- **Assignment**:
Give back an exact copy of the listing that follows, without the pictures.

- **Source data**:
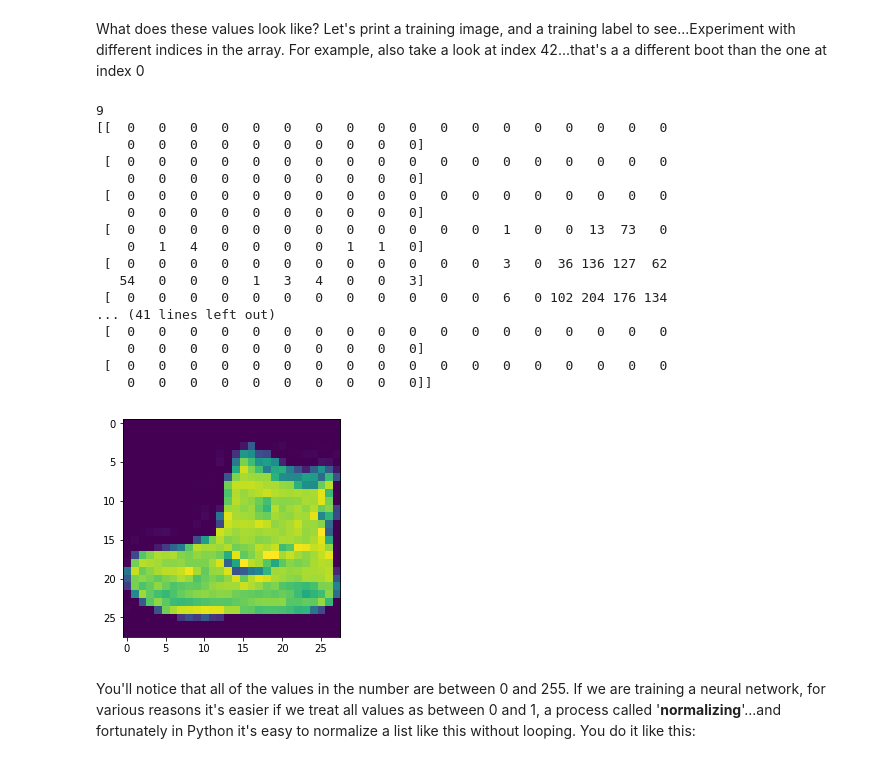
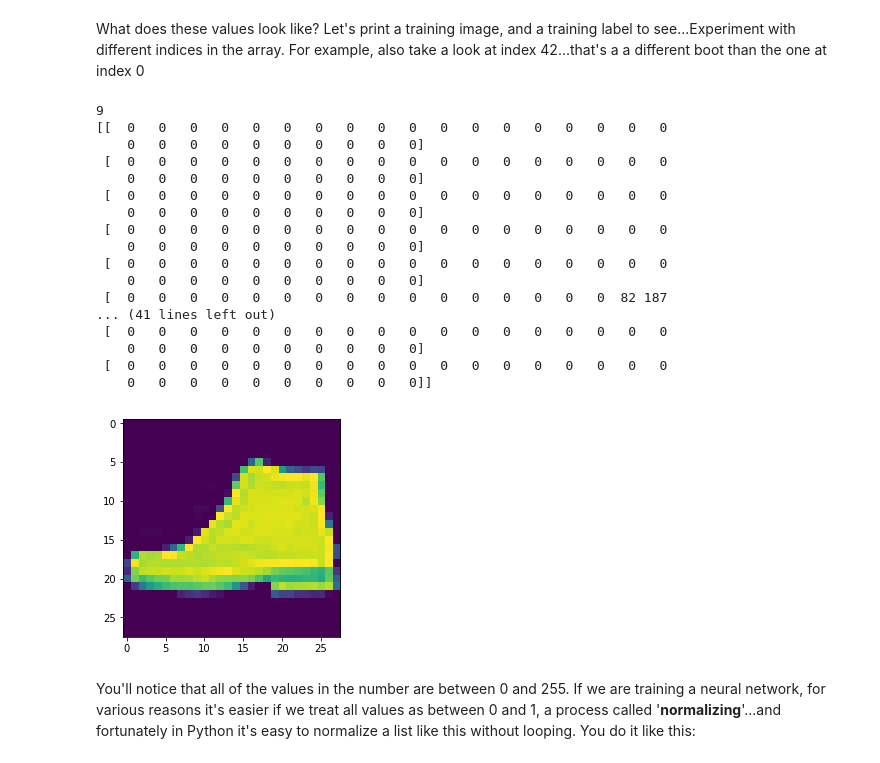
Before and after one commit to ghchinoy/ml-notebooks, a Jupyter notebook: Lab2_Computer_Vision_edited.ipynb, the cells around one changed output. Cells and saved outputs as stored; diff of their text form; code cells hidden in the pictures.

```diff
--- a/Lab2_Computer_Vision_edited.ipynb
+++ b/Lab2_Computer_Vision_edited.ipynb
@@ -44,29 +70,29 @@ Downloading data from https://storage.googleapis.com/tensorflow/tf-keras-dataset
 What does these values look like? Let's print a training image, and a training label to see...Experiment with different indices in the array. For example, also take a look at index 42...that's a a different boot than the one at index 0
 # %%
 import matplotlib.pyplot as plt
-i = 0
+i = 42
 plt.imshow(training_images[i])
 print(training_labels[i])
 print(training_images[i])
 # %% [output]
 9
 [[  0   0   0   0   0   0   0   0   0   0   0   0   0   0   0   0   0   0
     0   0   0   0   0   0   0   0   0   0]
  [  0   0   0   0   0   0   0   0   0   0   0   0   0   0   0   0   0   0
     0   0   0   0   0   0   0   0   0   0]
  [  0   0   0   0   0   0   0   0   0   0   0   0   0   0   0   0   0   0
     0   0   0   0   0   0   0   0   0   0]
- [  0   0   0   0   0   0   0   0   0   0   0   0   1   0   0  13  73   0
-    0   1   4   0   0   0   0   1   1   0]
- [  0   0   0   0   0   0   0   0   0   0   0   0   3   0  36 136 127  62
-   54   0   0   0   1   3   4   0   0   3]
- [  0   0   0   0   0   0   0   0   0   0   0   0   6   0 102 204 176 134
+ [  0   0   0   0   0   0   0   0   0   0   0   0   0   0   0   0   0   0
+    0   0   0   0   0   0   0   0   0   0]
+ [  0   0   0   0   0   0   0   0   0   0   0   0   0   0   0   0   0   0
+    0   0   0   0   0   0   0   0   0   0]
+ [  0   0   0   0   0   0   0   0   0   0   0   0   0   0   0   0  82 187
 ... (41 lines left out)
  [  0   0   0   0   0   0   0   0   0   0   0   0   0   0   0   0   0   0
     0   0   0   0   0   0   0   0   0   0]
  [  0   0   0   0   0   0   0   0   0   0   0   0   0   0   0   0   0   0
     0   0   0   0   0   0   0   0   0   0]]
-[figure, old version]
+[figure, new version]
 # %% [markdown]
 You'll notice that all of the values in the number are between 0 and 255. If we are training a neural network, for various reasons it's easier if we treat all values as between 0 and 1, a process called '**normalizing**'...and fortunately in Python it's easy to normalize a list like this without looping. You do it like this:
 # %%
```
Also changed, not shown: parts of 10 cells of this notebook.
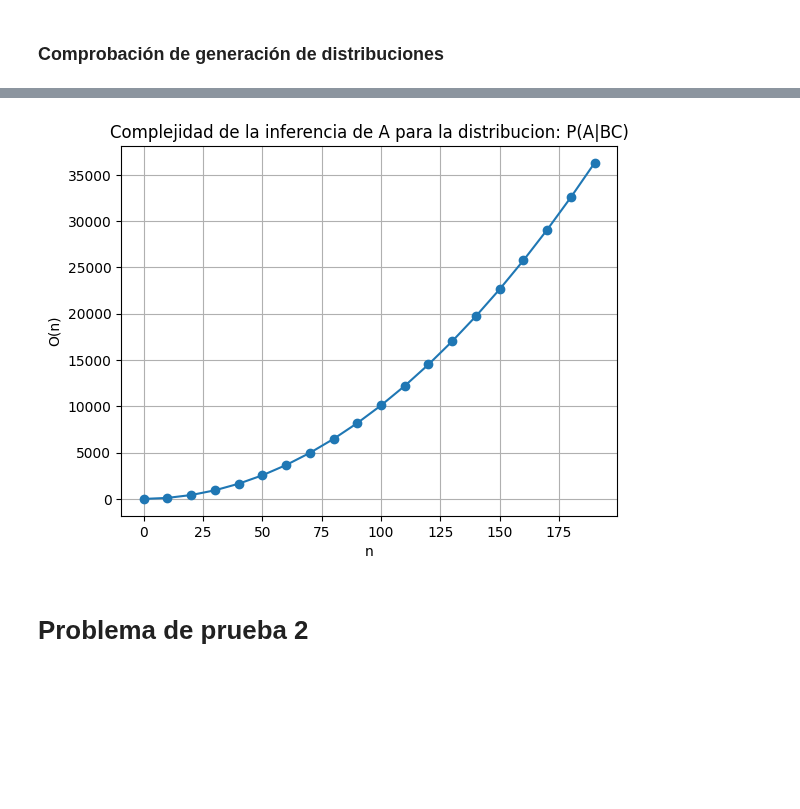
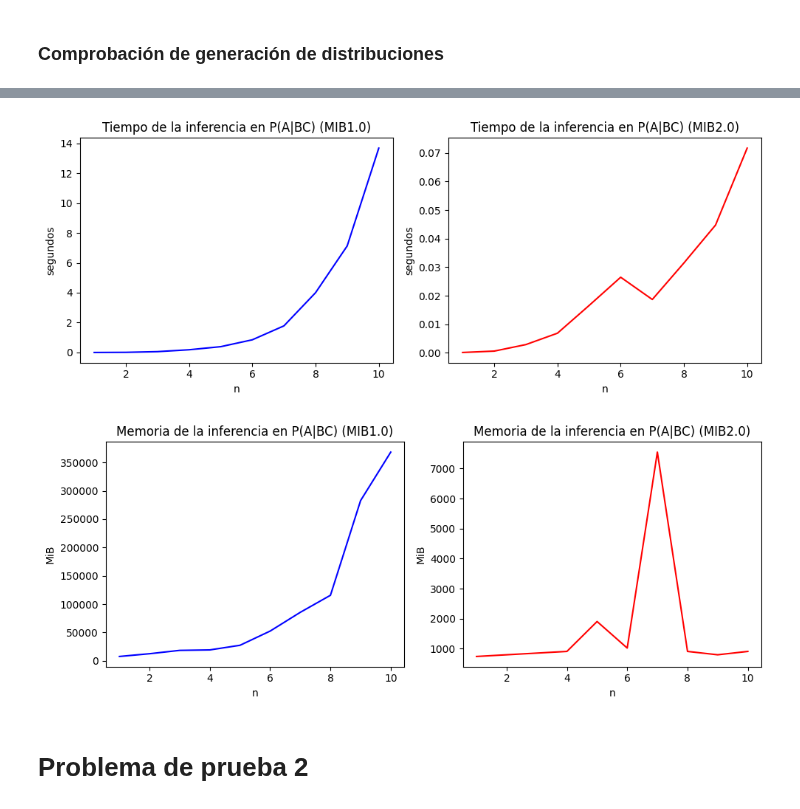
Before and after one commit to robertorys/Tesis, a Jupyter notebook: test1.ipynb, the cells around one changed output, grey strips where cells are left out. Drawn from its saved outputs; the diff is of its cells as text; code cells hidden in the pictures; blank space fills up the shorter version.

```diff
--- a/test1.ipynb
+++ b/test1.ipynb
@@ -192,16 +250,43 @@ plt.show()
-# %%
-O = []
-for i in range(20):
-    O.append((i*10) + (i*10)**2)
-fig, ax = plt.subplots()
-ax.plot(x10, O, marker = 'o')
-ax.set_xlabel("n")
-ax.set_ylabel("O(n)")
-ax.set_title('Complejidad de la inferencia de A para la distribucion: P(A|BC)')
-ax.grid()
-plt.show()
-# %% [output]
-[figure, removed]
+# %%
+fig, axs = plt.subplots(1, 2, figsize=(10, 4))  # 1 fila, 2 columnas
+
+# Primera gráfica (izquierda)
+axs[0].plot(xn, timesC1, color='b')
+axs[0].set_title("Tiempo de la inferencia en P(A|BC) (MIB1.0)")
+axs[0].set_xlabel("n")
+axs[0].set_ylabel("segundos")
+
+# Segunda gráfica (derecha)
+axs[1].plot(xn, timesC, color='r')
+axs[1].set_title("Tiempo de la inferencia en P(A|BC) (MIB2.0)")
+axs[1].set_xlabel("n")
+axs[1].set_ylabel("segundos")
+
+# Mostrar las gráficas
+plt.tight_layout()  # Ajusta el espaciado para que no se superpongan
+plt.show()
+# %% [output]
+[figure, added]
+# %%
+fig, axs = plt.subplots(1, 2, figsize=(10, 4))  # 1 fila, 2 columnas
+
+# Primera gráfica (izquierda)
+axs[0].plot(xn, memoryC1, color='b')
+axs[0].set_title("Memoria de la inferencia en P(A|BC) (MIB1.0)")
+axs[0].set_xlabel("n")
+axs[0].set_ylabel("MiB")
+
+# Segunda gráfica (derecha)
+axs[1].plot(xn, memoryC, color='r')
+axs[1].set_title("Memoria de la inferencia en P(A|BC) (MIB2.0)")
+axs[1].set_xlabel("n")
+axs[1].set_ylabel("MiB")
+
+# Mostrar las gráficas
+plt.tight_layout()  # Ajusta el espaciado para que no se superpongan
+plt.show()
+# %% [output]
+[figure, added]
 # %% [markdown]
 # Problema de prueba 2
 # %% [markdown]
```
Also changed, not shown: parts of 25 cells of this notebook, 15 other files.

- **Exercise result**:
Before and after one commit to ghchinoy/ml-notebooks, a Jupyter notebook: Lab2_Computer_Vision_edited.ipynb, the cells around one changed output. Cells and saved outputs as stored; diff of their text form; code cells hidden in the pictures.

```diff
--- a/Lab2_Computer_Vision_edited.ipynb
+++ b/Lab2_Computer_Vision_edited.ipynb
@@ -44,29 +70,29 @@ Downloading data from https://storage.googleapis.com/tensorflow/tf-keras-dataset
 What does these values look like? Let's print a training image, and a training label to see...Experiment with different indices in the array. For example, also take a look at index 42...that's a a different boot than the one at index 0
 # %%
 import matplotlib.pyplot as plt
-i = 0
+i = 42
 plt.imshow(training_images[i])
 print(training_labels[i])
 print(training_images[i])
 # %% [output]
 9
 [[  0   0   0   0   0   0   0   0   0   0   0   0   0   0   0   0   0   0
     0   0   0   0   0   0   0   0   0   0]
  [  0   0   0   0   0   0   0   0   0   0   0   0   0   0   0   0   0   0
     0   0   0   0   0   0   0   0   0   0]
  [  0   0   0   0   0   0   0   0   0   0   0   0   0   0   0   0   0   0
     0   0   0   0   0   0   0   0   0   0]
- [  0   0   0   0   0   0   0   0   0   0   0   0   1   0   0  13  73   0
-    0   1   4   0   0   0   0   1   1   0]
- [  0   0   0   0   0   0   0   0   0   0   0   0   3   0  36 136 127  62
-   54   0   0   0   1   3   4   0   0   3]
- [  0   0   0   0   0   0   0   0   0   0   0   0   6   0 102 204 176 134
+ [  0   0   0   0   0   0   0   0   0   0   0   0   0   0   0   0   0   0
+    0   0   0   0   0   0   0   0   0   0]
+ [  0   0   0   0   0   0   0   0   0   0   0   0   0   0   0   0   0   0
+    0   0   0   0   0   0   0   0   0   0]
+ [  0   0   0   0   0   0   0   0   0   0   0   0   0   0   0   0  82 187
 ... (41 lines left out)
  [  0   0   0   0   0   0   0   0   0   0   0   0   0   0   0   0   0   0
     0   0   0   0   0   0   0   0   0   0]
  [  0   0   0   0   0   0   0   0   0   0   0   0   0   0   0   0   0   0
     0   0   0   0   0   0   0   0   0   0]]
-[figure, old version]
+[figure, new version]
 # %% [markdown]
 You'll notice that all of the values in the number are between 0 and 255. If we are training a neural network, for various reasons it's easier if we treat all values as between 0 and 1, a process called '**normalizing**'...and fortunately in Python it's easy to normalize a list like this without looping. You do it like this:
 # %%
```
Also changed, not shown: parts of 10 cells of this notebook.
Before and after one commit to robertorys/Tesis, a Jupyter notebook: test1.ipynb, the cells around one changed output, grey strips where cells are left out. Drawn from its saved outputs; the diff is of its cells as text; code cells hidden in the pictures; blank space fills up the shorter version.

```diff
--- a/test1.ipynb
+++ b/test1.ipynb
@@ -192,16 +250,43 @@ plt.show()
-# %%
-O = []
-for i in range(20):
-    O.append((i*10) + (i*10)**2)
-fig, ax = plt.subplots()
-ax.plot(x10, O, marker = 'o')
-ax.set_xlabel("n")
-ax.set_ylabel("O(n)")
-ax.set_title('Complejidad de la inferencia de A para la distribucion: P(A|BC)')
-ax.grid()
-plt.show()
-# %% [output]
-[figure, removed]
+# %%
+fig, axs = plt.subplots(1, 2, figsize=(10, 4))  # 1 fila, 2 columnas
+
+# Primera gráfica (izquierda)
+axs[0].plot(xn, timesC1, color='b')
+axs[0].set_title("Tiempo de la inferencia en P(A|BC) (MIB1.0)")
+axs[0].set_xlabel("n")
+axs[0].set_ylabel("segundos")
+
+# Segunda gráfica (derecha)
+axs[1].plot(xn, timesC, color='r')
+axs[1].set_title("Tiempo de la inferencia en P(A|BC) (MIB2.0)")
+axs[1].set_xlabel("n")
+axs[1].set_ylabel("segundos")
+
+# Mostrar las gráficas
+plt.tight_layout()  # Ajusta el espaciado para que no se superpongan
+plt.show()
+# %% [output]
+[figure, added]
+# %%
+fig, axs = plt.subplots(1, 2, figsize=(10, 4))  # 1 fila, 2 columnas
+
+# Primera gráfica (izquierda)
+axs[0].plot(xn, memoryC1, color='b')
+axs[0].set_title("Memoria de la inferencia en P(A|BC) (MIB1.0)")
+axs[0].set_xlabel("n")
+axs[0].set_ylabel("MiB")
+
+# Segunda gráfica (derecha)
+axs[1].plot(xn, memoryC, color='r')
+axs[1].set_title("Memoria de la inferencia en P(A|BC) (MIB2.0)")
+axs[1].set_xlabel("n")
+axs[1].set_ylabel("MiB")
+
+# Mostrar las gráficas
+plt.tight_layout()  # Ajusta el espaciado para que no se superpongan
+plt.show()
+# %% [output]
+[figure, added]
 # %% [markdown]
 # Problema de prueba 2
 # %% [markdown]
```
Also changed, not shown: parts of 25 cells of this notebook, 15 other files.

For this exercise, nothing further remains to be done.